(DATA SECTION begins)

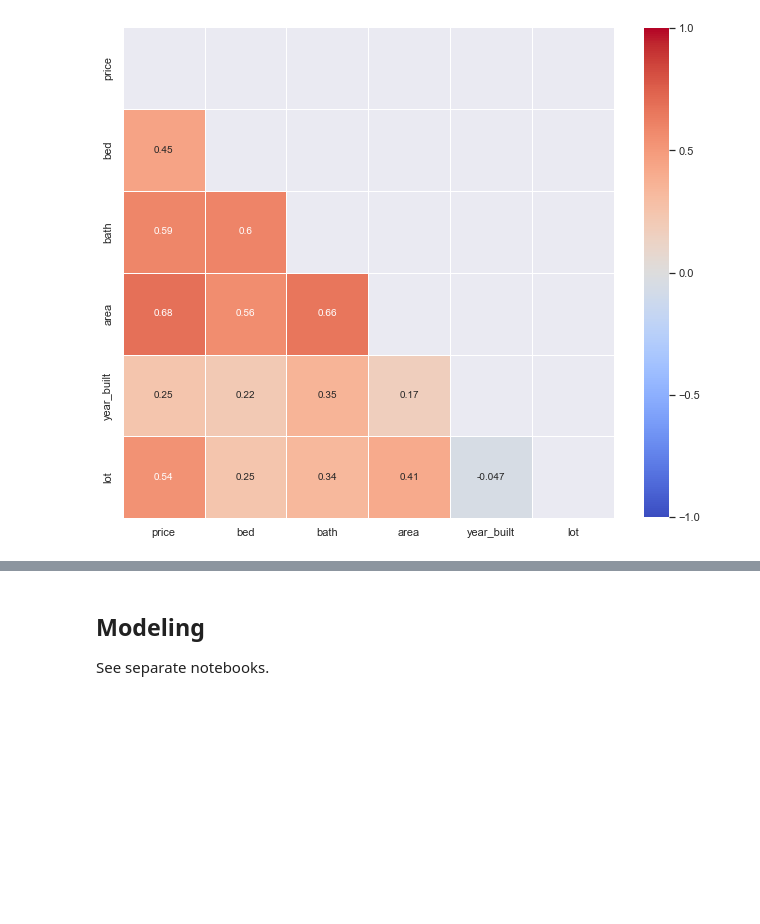
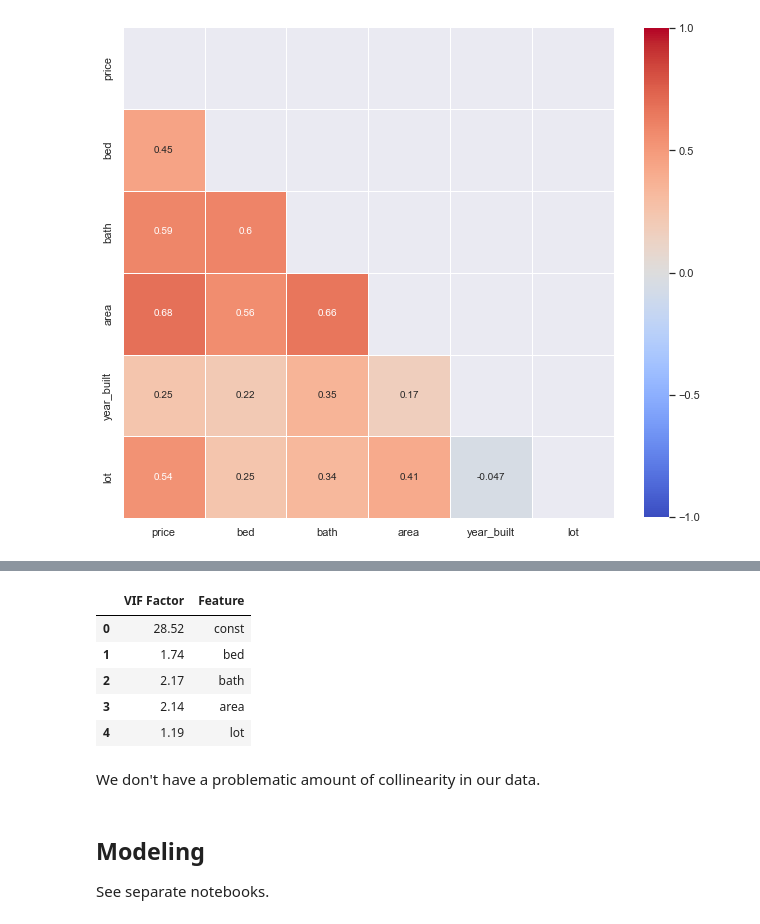
Before and after one commit to kirenz/regression, a Jupyter notebook: docs/case-duke-exploration.ipynb, the cells around one changed output, grey strips where cells are left out. Drawn from its saved outputs; the diff is of its cells as text; code cells hidden in the pictures; blank space fills up the shorter version.

```diff
--- a/docs/case-duke-exploration.ipynb
+++ b/docs/case-duke-exploration.ipynb
@@ -108,9 +111,9 @@ cooling       0
 parking       0
 lot           0
 dtype: int64
-# %%
-# Convert data types
-df['type'] = df['type'].astype("category")
-df['heating'] = df['heating'].astype("category")
-df['cooling'] = df['cooling'].astype("category")
-df['parking'] = df['parking'].astype("category")
+# %%
+# Convert data types
+categorical_list = ['type', 'heating', 'cooling', 'parking']
+
+for i in categorical_list:
+    df[i] = df[i].astype("category")
@@ -228,3 +259,23 @@ heatmap = sns.heatmap(corr_matrix,
+# %%
+# choose features and add constant
+features = add_constant(df[['bed', 'bath', 'area', 'lot']])
+# create empty DataFrame
+vif = pd.DataFrame()
+# calculate vif
+vif["VIF Factor"] = [variance_inflation_factor(features.values, i) for i in range(features.shape[1])]
+# add feature names
+vif["Feature"] = features.columns
+
+vif.round(2)
+# %% [output]
+|  | VIF Factor | Feature |
+| 0 | 28.52 | const |
+| 1 | 1.74 | bed |
+| 2 | 2.17 | bath |
+| 3 | 2.14 | area |
+| 4 | 1.19 | lot |
+# %% [markdown]
+We don't have a problematic amount of collinearity in our data.
 # %% [markdown]
 ## Modeling
 
```
Also changed, not shown: parts of 3 cells of this notebook, 48 other files.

(DATA SECTION ends)

> **EXERCISE REQUIREMENTS**
All lines above with "ipynb" in them should be returned.

> **EXERCISE OUTPUT**
Before and after one commit to kirenz/regression, a Jupyter notebook: docs/case-duke-exploration.ipynb, the cells around one changed output, grey strips where cells are left out. Drawn from its saved outputs; the diff is of its cells as text; code cells hidden in the pictures; blank space fills up the shorter version.
--- a/docs/case-duke-exploration.ipynb
+++ b/docs/case-duke-exploration.ipynb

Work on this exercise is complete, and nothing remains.